BRIEF: What is needed is the whole of the data, set down exactly.

DATA EXTRACTS:
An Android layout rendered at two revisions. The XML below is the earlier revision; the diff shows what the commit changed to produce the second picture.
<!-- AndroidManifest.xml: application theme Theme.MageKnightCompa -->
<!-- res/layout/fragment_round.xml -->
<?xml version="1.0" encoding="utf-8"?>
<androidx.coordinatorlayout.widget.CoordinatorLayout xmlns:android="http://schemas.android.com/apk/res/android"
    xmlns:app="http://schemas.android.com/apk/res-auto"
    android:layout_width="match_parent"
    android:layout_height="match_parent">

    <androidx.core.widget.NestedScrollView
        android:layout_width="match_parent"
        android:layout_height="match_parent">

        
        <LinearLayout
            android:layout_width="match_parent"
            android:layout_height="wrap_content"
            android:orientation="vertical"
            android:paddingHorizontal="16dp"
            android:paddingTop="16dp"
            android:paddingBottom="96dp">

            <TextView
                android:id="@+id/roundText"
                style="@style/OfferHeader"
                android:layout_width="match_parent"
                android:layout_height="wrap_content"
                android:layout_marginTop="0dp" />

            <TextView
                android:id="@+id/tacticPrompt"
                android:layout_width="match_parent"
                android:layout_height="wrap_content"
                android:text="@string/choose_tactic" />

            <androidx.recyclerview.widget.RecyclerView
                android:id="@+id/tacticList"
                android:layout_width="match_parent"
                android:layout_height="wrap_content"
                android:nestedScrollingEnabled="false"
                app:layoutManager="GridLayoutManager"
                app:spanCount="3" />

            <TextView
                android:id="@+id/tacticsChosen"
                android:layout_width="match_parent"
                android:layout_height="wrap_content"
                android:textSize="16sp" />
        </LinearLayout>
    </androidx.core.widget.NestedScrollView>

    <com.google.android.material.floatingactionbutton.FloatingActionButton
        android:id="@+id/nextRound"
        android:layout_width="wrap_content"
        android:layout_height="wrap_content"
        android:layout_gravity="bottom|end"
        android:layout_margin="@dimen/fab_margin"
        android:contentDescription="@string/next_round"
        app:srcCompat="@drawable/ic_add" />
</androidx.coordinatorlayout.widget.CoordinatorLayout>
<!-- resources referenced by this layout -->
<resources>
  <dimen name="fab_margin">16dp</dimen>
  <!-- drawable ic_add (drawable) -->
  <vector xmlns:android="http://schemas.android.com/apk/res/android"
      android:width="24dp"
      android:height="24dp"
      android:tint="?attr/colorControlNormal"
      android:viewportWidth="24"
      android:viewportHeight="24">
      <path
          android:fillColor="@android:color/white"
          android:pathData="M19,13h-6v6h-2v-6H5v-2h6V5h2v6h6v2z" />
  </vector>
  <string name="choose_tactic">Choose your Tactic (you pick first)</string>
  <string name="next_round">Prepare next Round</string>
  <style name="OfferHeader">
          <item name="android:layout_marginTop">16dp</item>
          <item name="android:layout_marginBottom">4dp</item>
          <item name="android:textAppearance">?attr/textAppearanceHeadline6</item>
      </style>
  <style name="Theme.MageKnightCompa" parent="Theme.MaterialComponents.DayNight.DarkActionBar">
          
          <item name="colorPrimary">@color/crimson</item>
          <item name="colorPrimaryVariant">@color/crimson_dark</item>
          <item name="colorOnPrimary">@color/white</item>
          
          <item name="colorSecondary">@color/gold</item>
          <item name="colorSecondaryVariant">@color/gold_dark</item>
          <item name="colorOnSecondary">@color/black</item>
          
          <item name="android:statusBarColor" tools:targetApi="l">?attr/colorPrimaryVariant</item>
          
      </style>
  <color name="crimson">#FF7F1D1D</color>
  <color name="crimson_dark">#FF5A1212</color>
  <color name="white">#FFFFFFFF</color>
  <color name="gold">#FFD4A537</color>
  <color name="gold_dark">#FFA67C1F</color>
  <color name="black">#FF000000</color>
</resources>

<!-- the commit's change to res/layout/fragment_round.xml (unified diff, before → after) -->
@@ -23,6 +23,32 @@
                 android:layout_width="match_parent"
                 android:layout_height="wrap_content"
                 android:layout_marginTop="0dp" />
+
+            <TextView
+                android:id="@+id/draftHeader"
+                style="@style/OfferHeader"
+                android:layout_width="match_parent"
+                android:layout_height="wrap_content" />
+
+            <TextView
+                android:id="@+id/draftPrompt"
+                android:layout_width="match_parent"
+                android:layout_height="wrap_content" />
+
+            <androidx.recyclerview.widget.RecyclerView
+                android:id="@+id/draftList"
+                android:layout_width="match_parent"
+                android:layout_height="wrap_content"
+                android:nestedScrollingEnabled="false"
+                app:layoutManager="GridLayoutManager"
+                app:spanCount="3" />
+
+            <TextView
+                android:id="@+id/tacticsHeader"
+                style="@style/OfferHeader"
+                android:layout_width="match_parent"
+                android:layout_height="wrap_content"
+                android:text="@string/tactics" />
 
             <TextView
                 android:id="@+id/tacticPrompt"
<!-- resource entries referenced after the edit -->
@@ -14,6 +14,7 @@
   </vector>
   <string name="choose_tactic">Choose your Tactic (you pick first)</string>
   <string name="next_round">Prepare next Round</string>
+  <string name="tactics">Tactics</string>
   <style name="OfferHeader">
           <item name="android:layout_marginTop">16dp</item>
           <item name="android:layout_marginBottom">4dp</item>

EXERCISE RESULT:
An Android layout rendered at two revisions. The XML below is the earlier revision; the diff shows what the commit changed to produce the second picture.
<!-- AndroidManifest.xml: application theme Theme.MageKnightCompa -->
<!-- res/layout/fragment_round.xml -->
<?xml version="1.0" encoding="utf-8"?>
<androidx.coordinatorlayout.widget.CoordinatorLayout xmlns:android="http://schemas.android.com/apk/res/android"
    xmlns:app="http://schemas.android.com/apk/res-auto"
    android:layout_width="match_parent"
    android:layout_height="match_parent">

    <androidx.core.widget.NestedScrollView
        android:layout_width="match_parent"
        android:layout_height="match_parent">

        
        <LinearLayout
            android:layout_width="match_parent"
            android:layout_height="wrap_content"
            android:orientation="vertical"
            android:paddingHorizontal="16dp"
            android:paddingTop="16dp"
            android:paddingBottom="96dp">

            <TextView
                android:id="@+id/roundText"
                style="@style/OfferHeader"
                android:layout_width="match_parent"
                android:layout_height="wrap_content"
                android:layout_marginTop="0dp" />

            <TextView
                android:id="@+id/tacticPrompt"
                android:layout_width="match_parent"
                android:layout_height="wrap_content"
                android:text="@string/choose_tactic" />

            <androidx.recyclerview.widget.RecyclerView
                android:id="@+id/tacticList"
                android:layout_width="match_parent"
                android:layout_height="wrap_content"
                android:nestedScrollingEnabled="false"
                app:layoutManager="GridLayoutManager"
                app:spanCount="3" />

            <TextView
                android:id="@+id/tacticsChosen"
                android:layout_width="match_parent"
                android:layout_height="wrap_content"
                android:textSize="16sp" />
        </LinearLayout>
    </androidx.core.widget.NestedScrollView>

    <com.google.android.material.floatingactionbutton.FloatingActionButton
        android:id="@+id/nextRound"
        android:layout_width="wrap_content"
        android:layout_height="wrap_content"
        android:layout_gravity="bottom|end"
        android:layout_margin="@dimen/fab_margin"
        android:contentDescription="@string/next_round"
        app:srcCompat="@drawable/ic_add" />
</androidx.coordinatorlayout.widget.CoordinatorLayout>
<!-- resources referenced by this layout -->
<resources>
  <dimen name="fab_margin">16dp</dimen>
  <!-- drawable ic_add (drawable) -->
  <vector xmlns:android="http://schemas.android.com/apk/res/android"
      android:width="24dp"
      android:height="24dp"
      android:tint="?attr/colorControlNormal"
      android:viewportWidth="24"
      android:viewportHeight="24">
      <path
          android:fillColor="@android:color/white"
          android:pathData="M19,13h-6v6h-2v-6H5v-2h6V5h2v6h6v2z" />
  </vector>
  <string name="choose_tactic">Choose your Tactic (you pick first)</string>
  <string name="next_round">Prepare next Round</string>
  <style name="OfferHeader">
          <item name="android:layout_marginTop">16dp</item>
          <item name="android:layout_marginBottom">4dp</item>
          <item name="android:textAppearance">?attr/textAppearanceHeadline6</item>
      </style>
  <style name="Theme.MageKnightCompa" parent="Theme.MaterialComponents.DayNight.DarkActionBar">
          
          <item name="colorPrimary">@color/crimson</item>
          <item name="colorPrimaryVariant">@color/crimson_dark</item>
          <item name="colorOnPrimary">@color/white</item>
          
          <item name="colorSecondary">@color/gold</item>
          <item name="colorSecondaryVariant">@color/gold_dark</item>
          <item name="colorOnSecondary">@color/black</item>
          
          <item name="android:statusBarColor" tools:targetApi="l">?attr/colorPrimaryVariant</item>
          
      </style>
  <color name="crimson">#FF7F1D1D</color>
  <color name="crimson_dark">#FF5A1212</color>
  <color name="white">#FFFFFFFF</color>
  <color name="gold">#FFD4A537</color>
  <color name="gold_dark">#FFA67C1F</color>
  <color name="black">#FF000000</color>
</resources>

<!-- the commit's change to res/layout/fragment_round.xml (unified diff, before → after) -->
@@ -23,6 +23,32 @@
                 android:layout_width="match_parent"
                 android:layout_height="wrap_content"
                 android:layout_marginTop="0dp" />
+
+            <TextView
+                android:id="@+id/draftHeader"
+                style="@style/OfferHeader"
+                android:layout_width="match_parent"
+                android:layout_height="wrap_content" />
+
+            <TextView
+                android:id="@+id/draftPrompt"
+                android:layout_width="match_parent"
+                android:layout_height="wrap_content" />
+
+            <androidx.recyclerview.widget.RecyclerView
+                android:id="@+id/draftList"
+                android:layout_width="match_parent"
+                android:layout_height="wrap_content"
+                android:nestedScrollingEnabled="false"
+                app:layoutManager="GridLayoutManager"
+                app:spanCount="3" />
+
+            <TextView
+                android:id="@+id/tacticsHeader"
+                style="@style/OfferHeader"
+                android:layout_width="match_parent"
+                android:layout_height="wrap_content"
+                android:text="@string/tactics" />
 
             <TextView
                 android:id="@+id/tacticPrompt"
<!-- resource entries referenced after the edit -->
@@ -14,6 +14,7 @@
   </vector>
   <string name="choose_tactic">Choose your Tactic (you pick first)</string>
   <string name="next_round">Prepare next Round</string>
+  <string name="tactics">Tactics</string>
   <style name="OfferHeader">
           <item name="android:layout_marginTop">16dp</item>
           <item name="android:layout_marginBottom">4dp</item>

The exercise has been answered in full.